It was bitterly cold the next morning, despite the blue skies overhead. When we emerged from the van we were first met with hazy views over the towns and water below. Once we turned around, though, we came face to face with a huge, black mountain, covered in what looked like mud but was actually completely dry, hard, volcanic rock. This was Mt Etna, Europe's largest active volcano, the beast we were about to climb.
Danny cooked up a pasta lunch to carry with us, expecting the hike to take about eight hours return (according to the guide books). When we spoke to a travel consultant near the start, he said five-to-six hours was more realistic, which relieved us a little. We chose to head off early, while the weather was clear and before the tourists started streaming in.
In the end we didn't have to worry about the crowds – hardly anyone else was stupid enough to walk up the mountain. Most people caught the costly cable car and bus right to the top without dropping an ounce of sweat. Because of this convenience, the path we were on was almost deserted. It was like walking along a dirt track, but on rocks, and it was fairly steep most of the way. A couple of times we tried to take a short cut straight up the volcano, rather than follow the switchbacks. This turned out to be a mistake. Off the well-trodden trail the rocks were so loose that for every two steps we climbed up, we slid back one. It didn’t save us any time or energy. To distract myself from the frustration, I gave my attention to the preponderance of ladybird beetles crawling all over the rocks, doing my best not to step on the cute creatures. I had no idea why they would want to live in such a harsh environment - where did they even get their water and food from?
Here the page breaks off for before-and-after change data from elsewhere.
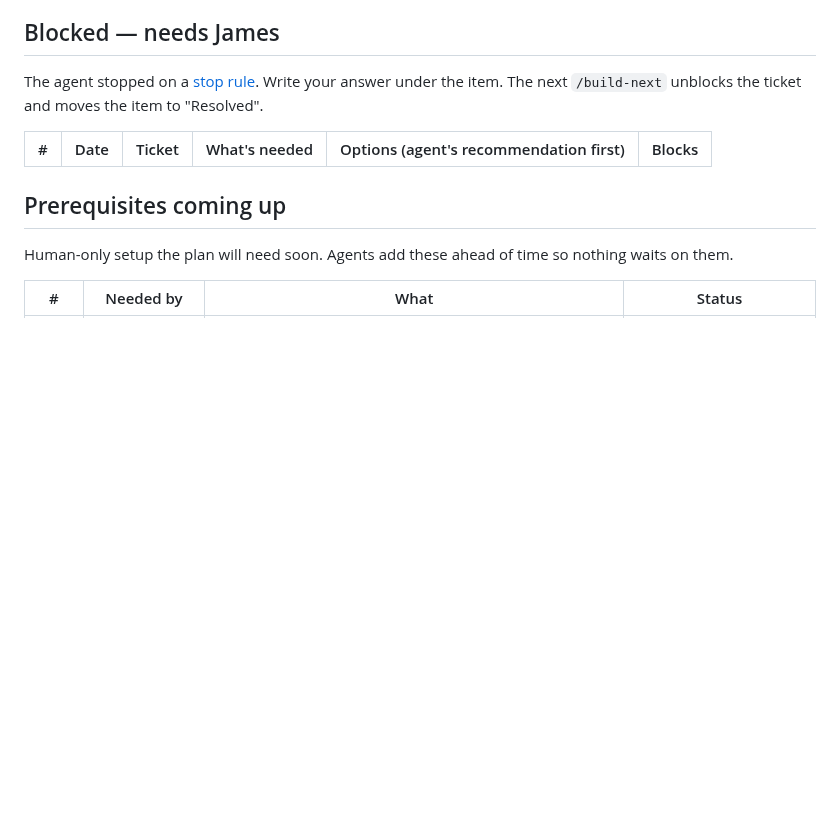
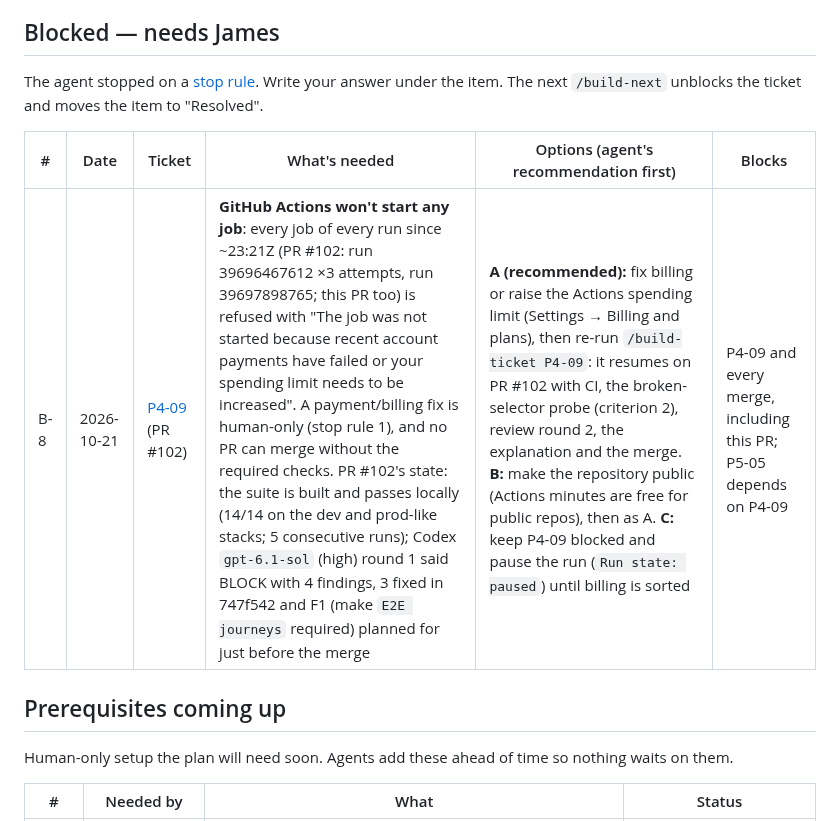
Before and after one commit to JamesSoh2000/Condo-app-revised, a Markdown page: docs/HUMAN_INBOX.md, the part around the change. Drawn GitHub-style; blank space fills up the shorter version.

```diff
--- a/docs/HUMAN_INBOX.md
+++ b/docs/HUMAN_INBOX.md
@@ -15,6 +15,7 @@ The next `/build-next` unblocks the ticket and moves the item to "Resolved".
 
 | # | Date | Ticket | What's needed | Options (agent's recommendation first) | Blocks |
 |---|---|---|---|---|---|
+| B-8 | 2026-10-21 | [P4-09](./tickets/P4-09-playwright-harness-onboarding-e2e.md) (PR #102) | **GitHub Actions won't start any job**: every job of every run since ~23:21Z (PR #102: run 39696467612 ×3 attempts, run 39697898765; this PR too) is refused with "The job was not started because recent account payments have failed or your spending limit needs to be increased". A payment/billing fix is human-only (stop rule 1), and no PR can merge without the required checks. PR #102's state: the suite is built and passes locally (14/14 on the dev and prod-like stacks; 5 consecutive runs); Codex `gpt-6.1-sol` (high) round 1 said BLOCK with 4 findings, 3 fixed in 747f542 and F1 (make `E2E journeys` required) planned for just before the merge | **A (recommended):** fix billing or raise the Actions spending limit (Settings → Billing and plans), then re-run `/build-ticket P4-09`: it resumes on PR #102 with CI, the broken-selector probe (criterion 2), review round 2, the explanation and the merge. **B:** make the repository public (Actions minutes are free for public repos), then as A. **C:** keep P4-09 blocked and pause the run (`Run state: paused`) until billing is sorted | P4-09 and every merge, including this PR; P5-05 depends on P4-09 |
 
 ## Prerequisites coming up
 
```
Also changed, not shown: docs/tickets/README.md (+1 -1 lines).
About halfway up we could finally see the top of Mt Etna, marked by puffs of smoke, giving us some motivation. A couple of hundred metres before our final destination, the path we chose (again, not following the marked trails) went almost vertically up - we couldn't take more than five steps without having to stop and catch our breath. The backwards sliding was relentless, and it took us about half an hour to cover that last 200 metres.
Two and a half hours after starting, we finally made it. My first thought: it was bloody freezing. I had never felt such a cold wind ever in my life. My hands froze instantly, and the rest of my body was quickly following suit. Now that I was up, all I wanted to do was go down again.
Although we weren’t allowed to climb to the actual summit, we did arrive at a crater with sulphurous smoke wafting about. The top wasn’t too far away though, where smoke was pouring out – it was a pity we couldn't get closer to the action. Blanketing the surface were metallic, charcoal-coloured rocks, reflecting as though someone had painted one side with silver paint. Danny thought it was like walking on the moon (like he knows). We wandered around several non-smoky craters, where there wasn’t much to see but we acted like it was fascinating along with all the other tourists. With little to hold our attention and the chilling conditions, it wasn’t long before we commenced our descent.
We reached the bottom in roughly two hours, sliding down most of the way (Lonely Planet: eight hours. Us: four and a half hours). At the base we rewarded ourselves with a strong drink and more arancini, feeling we burned enough calories to justify the treat. We briefly explored the numerous souvenir stores, all selling tacky, overpriced objects made out of volcanic rock. Too exhausted to bother with shopping, we headed back to the van and drove down the mountain.
Our next destination was Syracuse, on the south east coast of Sicily, fighting through heavy traffic to make it before dark. After buying food for dinner we collapsed in the van, not moving for the rest of the night. I'm sure our bodies would feel the pain tomorrow.